On Star Valley Ranch the snow amounts from Oct. 1 2012 to March 27 2013 are probably not much below the normal amount. So far while 14 inches remain on the ground at the observation site located just north of the Round Barn on the Ranch, the total for the season is 157 inches. In comparison to the same date last year the total was 162 inches. While the greatest snow depth last winter was almost double this year, 43 inches on 3/3/2012 vs 22 inches on 1/20/2013, the unusually warm March in 2012 had reduced the actual snow pack to just 13 inches vs the 14 inches on 3/27/2013. The actual Snow Water Equivalent on Star Valley Ranch is 4 inches as of 3/27/13
What really matters in the Spring runoff is the snowpack conditions in the higher elevations. The Willow Creek SNOTEL site in the Salt Range above Turnerville is at 8450 feet.
Following are the stats for Willow Creek
Snow Water Equivalent as of 3/27
2010 18.80 inches
2011 35.40 inches
2012 24.40 inches
2013 23.90 inches snow depth 74 inches
2010/2011 was a big snow year, with the greatest snow water equivalent continuing to increase into May reaching 48.80 inches.
Last year by 3/27/2011 the snow water equivalent had about peaked and quickly melted under an unusually warm Spring sun.
This years value of 23.90 inches is 84% of the normal amount.
The long range forecast does not support a wet Spring as occurred in 2011, but hopefully an improvement over last year.
Here is the long range forecasts for both the coming month of April and the 3 month period of April/May/June.

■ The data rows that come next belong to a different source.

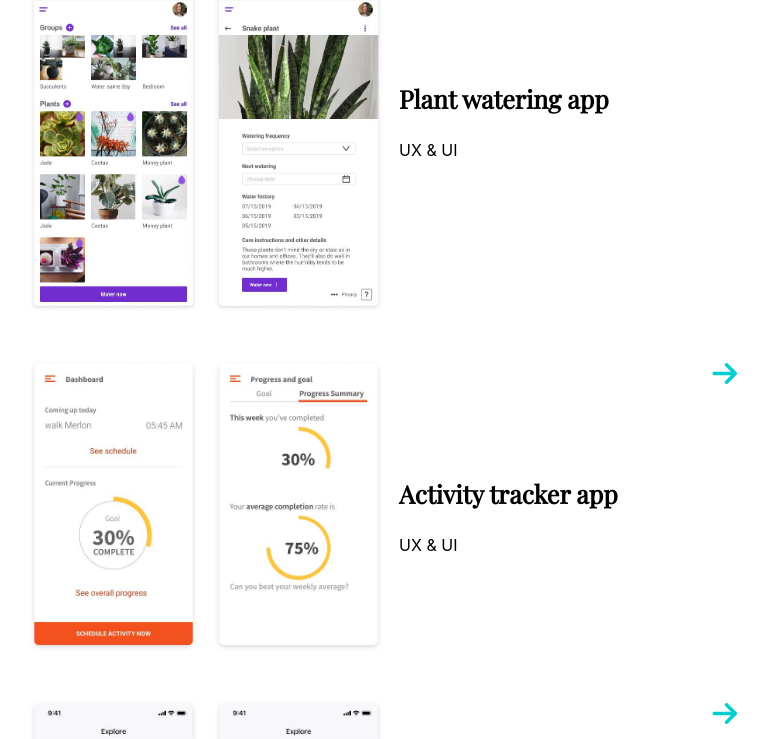
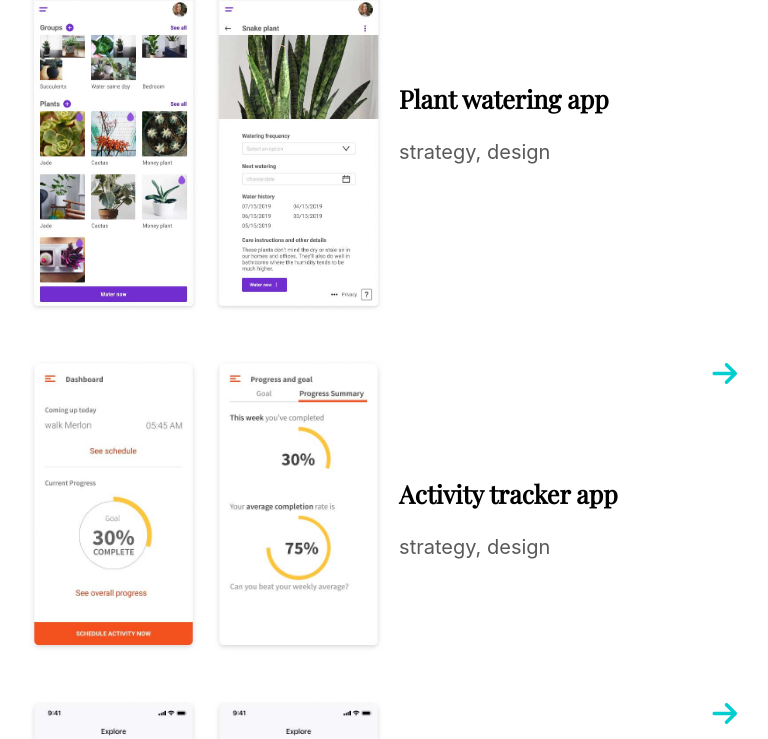
Before and after one commit to vishalicious213/mahiya, a React (Create React App) app: page / in a window 1280 px wide. Shown: the part 457-1196 px from the top of the page, without its empty margins (358-1126 px from the left). Built offline with nearby package versions, Linux system fonts and the light colour scheme.

Commit message:
re-styled Projects/project-role

```diff
--- a/src/components/Projects.js
+++ b/src/components/Projects.js
@@ -9,7 +9,7 @@ import meal2 from '../img/mealventory-app2.jpg'
 import '../styles/projects.css';
 
 function Projects() {
-    const Project = ({ link, img1, img2, title }) => {
+    const Project = ({ link, img1, img2, title, role }) => {
         return (
         <div className='project'>
             <Link to={link} className='project-images'>
@@ -26,7 +26,7 @@ function Projects() {
                 <div className='project-text-container'>
                     <div>
                         <p className='project-title'>{title}</p>
-                        <p className='project-role'>UX & UI</p>
+                        <p className='project-role'>{role}</p>
                     </div>
                 </div>
             </div>
@@ -49,6 +49,7 @@ function Projects() {
                 img1={plant1}
                 img2={plant2}
                 title='Plant watering app'
+                role='strategy, design'
             />
 
             <Project
@@ -56,6 +57,7 @@ function Projects() {
                 img1={activity1}
                 img2={activity2}
                 title='Activity tracker app'
+                role='strategy, design'
             />
 
             <Project
@@ -63,6 +65,7 @@ function Projects() {
                 img1={meal1}
                 img2={meal2}
                 title='Mealventory app'
+                role='design'
             />
 
           </section>
--- a/src/styles/projects.css
+++ b/src/styles/projects.css
@@ -2,10 +2,6 @@
     display: flex;
     justify-content: flex-start;
     max-width: 48rem;
-  }
-
-  #project-section {
-    /* max-width: 95%; */
   }
 
   #highlight {
@@ -23,7 +19,6 @@
     display: flex;
     justify-content: space-between;
     margin-bottom: 3rem;
-    /* background: gainsboro; */
   }
 
   .project-info {
@@ -58,6 +53,11 @@
     font-weight: 700;
   }
 
+  .project-role {
+    font-size: 1.25rem;
+    color: #595959;
+  }
+
   .fa-arrow-right {
     color: darkturquoise;
     font-size: 1.75rem;
```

One or two big Spring storms could quickly prove these forecasts wrong in Wyoming, but predictability of any particular storm more than a week or two out is still not possible.